Alissa Scott/Recorder staff A building at 46 Main St. in Amsterdam is shown Thursday.
By ALISSA SCOTT
Recorder News Staff
Because Amsterdam has lost its original downtown, the former Chalmers knitting mills and now the Esquire Novelty building, Mayor Ann Thane said destroying a mural on Main Street would continue to "divest the city of its history."
The mural is painted on the third floor of 46 Main St., a property now owned by the Amsterdam Industrial Development Agency. According to AIDA Chairman Ron Barone, crews have been stuck on phase three of restoring the building because no one knows what to do with the mural.
"I just cannot sanction destruction of another vital piece of our history," Thane said. "It's ridiculous, because it can be preserved."
Thane said she received a quote to preserve the mural, which cannot be easily viewed because there are no stairs reaching from the second to third floor during the construction project, for $19,000. That will cover costs to spray paint an overspray on the wall, preserving it while the room is utilized.
Corporation Counsel Gerry DeCusatis questioned how far $19,000 could go in such a project.
"How good will it look after you spend the 19?" DeCusatis, who called the overspray preservation "a bit traumatic," said. "Will it be perfectly restored? Every aspect will be restored for 19? And is it going to be stable at that point?"
Thane said it will be stable, but DeCusatis said he doubts the piece, if restored, will withstand the weathering of tenants.

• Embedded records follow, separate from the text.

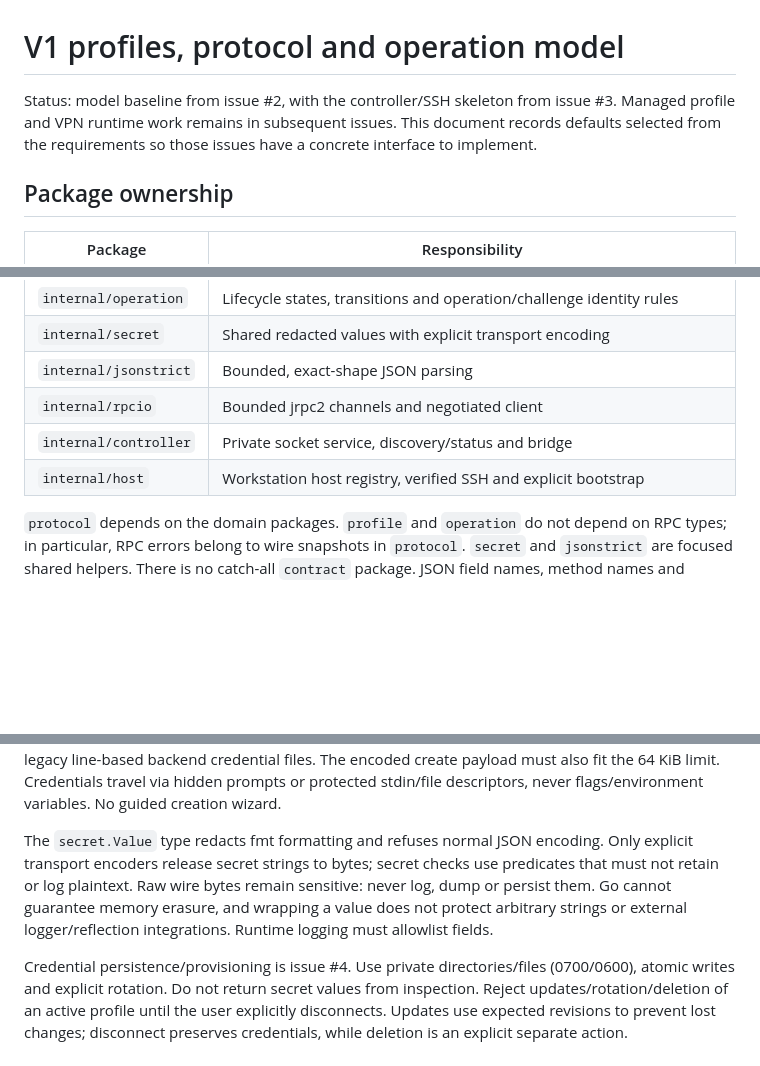
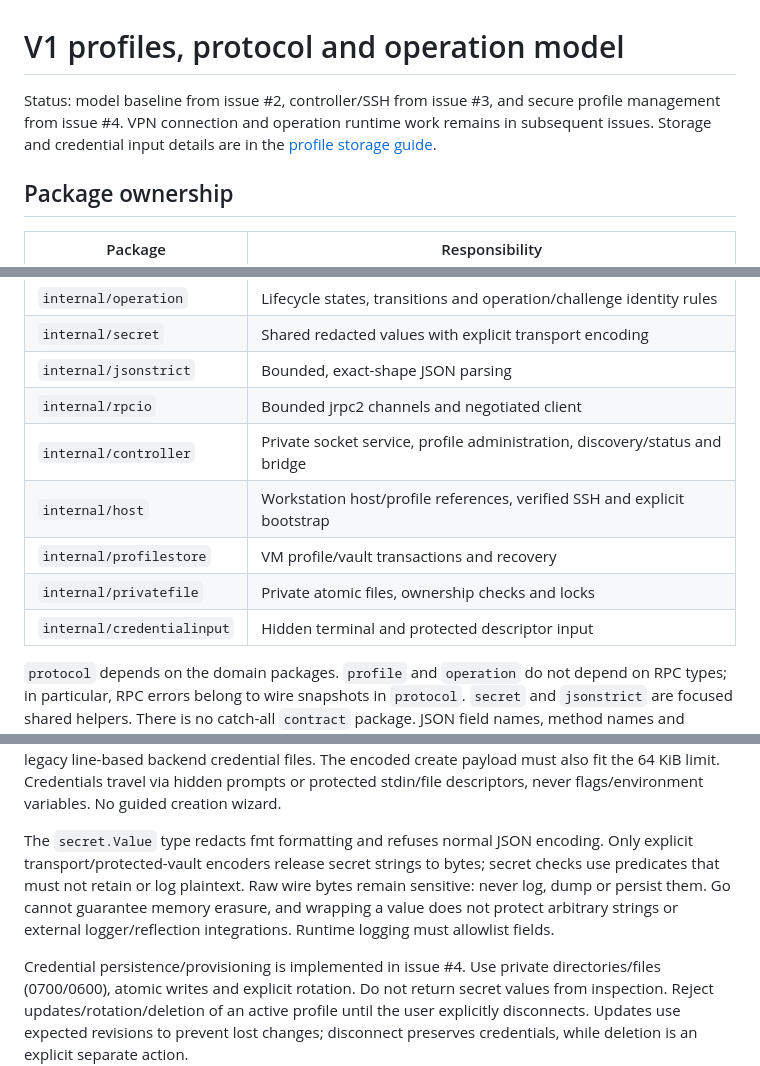
Before and after one commit to derrickhayashi/vpnmodo, a Markdown page: docs/design/001-v1-model.md, 3 parts joined by grey strips. Drawn GitHub-style; blank space fills up the shorter version.

Commit message:
Align model documentation with implemented profile management

```diff
--- a/docs/design/001-v1-model.md
+++ b/docs/design/001-v1-model.md
@@ -1,9 +1,9 @@
 # V1 profiles, protocol and operation model
 
-Status: model baseline from issue #2, with the controller/SSH skeleton from
-issue #3. Managed profile and VPN runtime work remains in subsequent issues.
-This document records defaults selected from the requirements so those issues
-have a concrete interface to implement.
+Status: model baseline from issue #2, controller/SSH from issue #3, and secure
+profile management from issue #4. VPN connection and operation runtime work
+remains in subsequent issues. Storage and credential input details are in the
+[profile storage guide](002-profile-storage.md).
 
 ## Package ownership
 
@@ -15,8 +15,11 @@ have a concrete interface to implement.
 | `internal/secret` | Shared redacted values with explicit transport encoding |
 | `internal/jsonstrict` | Bounded, exact-shape JSON parsing |
 | `internal/rpcio` | Bounded jrpc2 channels and negotiated client |
-| `internal/controller` | Private socket service, discovery/status and bridge |
-| `internal/host` | Workstation host registry, verified SSH and explicit bootstrap |
+| `internal/controller` | Private socket service, profile administration, discovery/status and bridge |
+| `internal/host` | Workstation host/profile references, verified SSH and explicit bootstrap |
+| `internal/profilestore` | VM profile/vault transactions and recovery |
+| `internal/privatefile` | Private atomic files, ownership checks and locks |
+| `internal/credentialinput` | Hidden terminal and protected descriptor input |
 
 `protocol` depends on the domain packages. `profile` and `operation` do not depend
 on RPC types; in particular, RPC errors belong to wire snapshots in `protocol`.
@@ -82,13 +85,13 @@ line-based backend credential files. The encoded create payload must also fit th
 descriptors, never flags/environment variables. No guided creation wizard.
 
 The `secret.Value` type redacts fmt formatting and refuses normal JSON encoding.
-Only explicit transport encoders release secret strings to bytes; secret checks
+Only explicit transport/protected-vault encoders release secret strings to bytes; secret checks
 use predicates that must not retain or log plaintext.
 Raw wire bytes remain sensitive: never log, dump or persist them. Go cannot
 guarantee memory erasure, and wrapping a value does not protect arbitrary strings
 or external logger/reflection integrations. Runtime logging must allowlist fields.
 
-Credential persistence/provisioning is issue #4. Use private directories/files
+Credential persistence/provisioning is implemented in issue #4. Use private directories/files
 (0700/0600), atomic writes and explicit rotation. Do not return secret values from
 inspection. Reject updates/rotation/deletion of an active profile until the user
 explicitly disconnects. Updates use expected revisions to prevent lost changes;
```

"Ultimately, you've got to look at if you turn it into rental space, it's just going to deteriorate," DeCusatis said. "I'm sure that it's possible to preserve it, but you've got to look at the cost benefit analysis as well."
Thane said if the space were converted into residential quarters, there would be special rules for the mural, but that it would be the "funkiest space for a young professional."
"You'll have to have some covenant in there that you can't hang on it, you can't put anything on it," Thane said.
Still, Thane said, the building doesn't have to be residential and could become anything at this point.
During the last AIDA meeting, Jody Zakrevsky, executive director of the agency, said they had shown the mural to the state Historic Preservation Office and its mural specialist.
Zakrevsky said the office did not think it had any statewide significance, but that doesn't mean it doesn't have local significance.
Its history, which Thane said is an irreplaceable resource, is unknown, as is the artist.
"I don't want to spend [$150,000 to $200,000] on something that, to me, is silly," Barone said. "I'm sorry. A mural that has an unknown artist -- I'm sure it's an artifact of some sort, I think, but who benefits from it? I don't know."
Barone had earlier predicted it could cost as much as $250,000 to fully restore it, one of three options Jody Zakrevsky, executive director of the agency, said the SHPO said they had.
Zakrevsky said they could fully restore it while still on the wall, cover it and leave someone else to figure it out, or take it down and store it in tubes for someone that may be able to restore it in the future.
DeCusatis and Barone were both surprised at how low the mayor's quote was. Barone said if City Hall has money for it in the budget, for $19,000 he wouldn't mind restoring it, but "still [doesn't] see the worth in it."
Barone said, personally, he wouldn't have even spent money on the building if the state hadn't awarded AIDA grants to fix it up.
"We weren't going to take it out of our pockets, that's for sure," Barone said. "We just don't have that kind of money."
AIDA was given more than $500,000 in grants to restore the property, a structure it acquired from the United Way.
Barone said he just hopes the city figures out what it wants to do with the mural so crews can finish the project.
"If $19,000 is going to make everybody happy and we can go forward, let it be," Barone said. "Let the walls of Jericho come down."